What you should do →
Search the records below for the string "space", and report each line that contains it.

User interface change data
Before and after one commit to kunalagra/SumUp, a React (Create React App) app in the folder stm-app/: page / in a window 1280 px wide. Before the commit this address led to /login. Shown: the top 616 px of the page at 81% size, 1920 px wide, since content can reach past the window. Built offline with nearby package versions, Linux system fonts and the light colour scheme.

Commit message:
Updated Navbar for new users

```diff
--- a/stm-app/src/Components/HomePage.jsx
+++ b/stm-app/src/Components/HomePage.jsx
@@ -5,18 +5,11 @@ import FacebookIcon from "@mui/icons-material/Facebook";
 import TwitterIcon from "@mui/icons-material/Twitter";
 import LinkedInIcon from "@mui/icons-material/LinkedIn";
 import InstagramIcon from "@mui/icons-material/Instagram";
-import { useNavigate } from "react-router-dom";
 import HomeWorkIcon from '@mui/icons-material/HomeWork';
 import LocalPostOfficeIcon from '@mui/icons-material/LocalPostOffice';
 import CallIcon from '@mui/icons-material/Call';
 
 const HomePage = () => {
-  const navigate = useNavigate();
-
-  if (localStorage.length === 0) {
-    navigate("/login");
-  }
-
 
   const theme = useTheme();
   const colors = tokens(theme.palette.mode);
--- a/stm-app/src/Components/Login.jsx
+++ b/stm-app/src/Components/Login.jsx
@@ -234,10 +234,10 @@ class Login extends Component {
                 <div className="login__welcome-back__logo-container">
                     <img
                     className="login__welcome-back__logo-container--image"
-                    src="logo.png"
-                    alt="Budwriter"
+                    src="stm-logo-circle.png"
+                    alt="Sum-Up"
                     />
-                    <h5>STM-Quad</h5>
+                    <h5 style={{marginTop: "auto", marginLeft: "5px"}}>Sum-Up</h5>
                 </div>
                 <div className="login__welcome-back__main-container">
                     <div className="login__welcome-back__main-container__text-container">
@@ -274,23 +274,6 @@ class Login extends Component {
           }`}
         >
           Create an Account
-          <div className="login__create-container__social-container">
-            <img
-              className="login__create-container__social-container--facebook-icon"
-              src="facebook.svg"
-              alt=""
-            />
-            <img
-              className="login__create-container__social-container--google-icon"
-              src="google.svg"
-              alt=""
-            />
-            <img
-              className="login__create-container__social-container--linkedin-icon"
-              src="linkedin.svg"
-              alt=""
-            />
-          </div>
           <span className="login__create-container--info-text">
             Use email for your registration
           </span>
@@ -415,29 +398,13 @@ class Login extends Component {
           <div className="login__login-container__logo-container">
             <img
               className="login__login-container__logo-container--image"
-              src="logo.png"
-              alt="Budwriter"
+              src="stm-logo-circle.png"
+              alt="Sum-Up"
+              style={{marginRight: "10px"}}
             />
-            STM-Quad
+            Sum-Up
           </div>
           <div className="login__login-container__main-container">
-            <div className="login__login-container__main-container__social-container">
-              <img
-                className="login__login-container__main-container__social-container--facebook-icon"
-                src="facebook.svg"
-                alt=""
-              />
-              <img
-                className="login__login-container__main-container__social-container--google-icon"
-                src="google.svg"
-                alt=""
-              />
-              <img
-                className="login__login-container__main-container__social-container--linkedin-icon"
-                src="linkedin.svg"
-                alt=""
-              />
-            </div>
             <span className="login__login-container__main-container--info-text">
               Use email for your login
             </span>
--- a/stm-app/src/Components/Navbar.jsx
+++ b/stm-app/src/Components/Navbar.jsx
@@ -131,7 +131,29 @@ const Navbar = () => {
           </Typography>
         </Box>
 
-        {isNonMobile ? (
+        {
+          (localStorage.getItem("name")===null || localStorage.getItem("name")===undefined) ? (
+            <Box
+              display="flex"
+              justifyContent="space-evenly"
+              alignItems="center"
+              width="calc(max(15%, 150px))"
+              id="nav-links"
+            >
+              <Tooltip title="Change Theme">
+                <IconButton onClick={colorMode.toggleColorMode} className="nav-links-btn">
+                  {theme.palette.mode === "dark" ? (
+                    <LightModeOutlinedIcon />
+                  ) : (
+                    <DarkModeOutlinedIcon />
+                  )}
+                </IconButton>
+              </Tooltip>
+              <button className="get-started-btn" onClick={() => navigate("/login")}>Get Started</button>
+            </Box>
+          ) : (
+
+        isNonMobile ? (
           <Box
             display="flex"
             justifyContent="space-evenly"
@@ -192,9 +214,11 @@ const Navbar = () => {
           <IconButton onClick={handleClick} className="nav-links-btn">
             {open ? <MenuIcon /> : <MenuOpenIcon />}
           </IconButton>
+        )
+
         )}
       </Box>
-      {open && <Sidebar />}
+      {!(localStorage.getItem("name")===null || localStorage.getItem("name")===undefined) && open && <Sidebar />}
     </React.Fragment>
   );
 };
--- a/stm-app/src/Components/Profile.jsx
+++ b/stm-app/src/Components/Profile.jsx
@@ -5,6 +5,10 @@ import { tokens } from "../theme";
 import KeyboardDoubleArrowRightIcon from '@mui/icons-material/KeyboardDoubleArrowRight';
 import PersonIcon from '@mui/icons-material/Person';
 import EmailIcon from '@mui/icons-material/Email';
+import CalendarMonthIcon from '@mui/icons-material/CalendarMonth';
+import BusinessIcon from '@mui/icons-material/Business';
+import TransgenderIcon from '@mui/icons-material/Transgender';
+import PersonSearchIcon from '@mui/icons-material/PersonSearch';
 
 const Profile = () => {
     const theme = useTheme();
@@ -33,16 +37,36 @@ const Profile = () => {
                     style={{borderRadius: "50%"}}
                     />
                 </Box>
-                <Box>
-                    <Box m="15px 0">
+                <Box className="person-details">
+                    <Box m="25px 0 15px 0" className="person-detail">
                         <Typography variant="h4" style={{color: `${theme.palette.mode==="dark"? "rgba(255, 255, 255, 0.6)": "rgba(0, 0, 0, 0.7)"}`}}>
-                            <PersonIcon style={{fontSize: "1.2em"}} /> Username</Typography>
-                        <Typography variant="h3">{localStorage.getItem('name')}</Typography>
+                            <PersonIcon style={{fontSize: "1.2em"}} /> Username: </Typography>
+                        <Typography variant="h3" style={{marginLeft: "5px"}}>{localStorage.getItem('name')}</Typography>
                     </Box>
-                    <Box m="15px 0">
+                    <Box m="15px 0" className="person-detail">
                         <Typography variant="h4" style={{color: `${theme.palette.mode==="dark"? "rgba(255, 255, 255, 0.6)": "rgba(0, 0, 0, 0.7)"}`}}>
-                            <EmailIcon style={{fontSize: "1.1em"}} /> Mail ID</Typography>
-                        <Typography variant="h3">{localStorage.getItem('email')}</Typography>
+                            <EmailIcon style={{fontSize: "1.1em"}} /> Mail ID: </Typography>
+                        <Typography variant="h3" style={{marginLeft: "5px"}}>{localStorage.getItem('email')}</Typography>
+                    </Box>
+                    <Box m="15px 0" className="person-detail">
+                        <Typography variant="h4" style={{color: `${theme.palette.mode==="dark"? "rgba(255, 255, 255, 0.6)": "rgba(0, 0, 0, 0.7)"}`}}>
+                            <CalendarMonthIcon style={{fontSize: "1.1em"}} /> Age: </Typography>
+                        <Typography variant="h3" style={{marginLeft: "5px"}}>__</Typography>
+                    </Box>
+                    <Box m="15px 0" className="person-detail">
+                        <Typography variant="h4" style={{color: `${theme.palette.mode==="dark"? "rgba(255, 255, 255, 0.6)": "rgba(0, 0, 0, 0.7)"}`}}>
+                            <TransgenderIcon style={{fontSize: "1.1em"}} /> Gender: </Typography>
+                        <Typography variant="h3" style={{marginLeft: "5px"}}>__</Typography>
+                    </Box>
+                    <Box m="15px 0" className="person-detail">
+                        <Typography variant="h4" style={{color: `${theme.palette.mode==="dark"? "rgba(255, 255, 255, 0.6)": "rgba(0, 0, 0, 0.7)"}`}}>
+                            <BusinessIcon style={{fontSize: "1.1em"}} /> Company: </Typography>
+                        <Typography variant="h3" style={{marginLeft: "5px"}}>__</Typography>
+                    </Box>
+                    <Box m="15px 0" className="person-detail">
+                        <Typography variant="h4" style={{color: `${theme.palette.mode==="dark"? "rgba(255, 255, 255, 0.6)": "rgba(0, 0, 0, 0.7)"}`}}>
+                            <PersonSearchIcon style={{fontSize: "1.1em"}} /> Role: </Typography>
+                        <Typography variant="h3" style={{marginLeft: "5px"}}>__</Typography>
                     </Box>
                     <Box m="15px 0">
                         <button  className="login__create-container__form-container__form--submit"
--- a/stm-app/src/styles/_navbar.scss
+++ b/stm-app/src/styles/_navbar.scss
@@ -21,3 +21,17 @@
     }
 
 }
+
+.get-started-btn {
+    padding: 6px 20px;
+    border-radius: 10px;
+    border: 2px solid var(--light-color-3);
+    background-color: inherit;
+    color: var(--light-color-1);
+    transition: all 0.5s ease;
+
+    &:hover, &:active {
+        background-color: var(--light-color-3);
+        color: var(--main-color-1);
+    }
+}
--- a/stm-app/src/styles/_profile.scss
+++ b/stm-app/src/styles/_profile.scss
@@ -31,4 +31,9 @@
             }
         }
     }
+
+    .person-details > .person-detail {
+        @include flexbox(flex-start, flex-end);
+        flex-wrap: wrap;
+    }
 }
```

Expected output →
+              justifyContent="space-evenly"
             justifyContent="space-evenly"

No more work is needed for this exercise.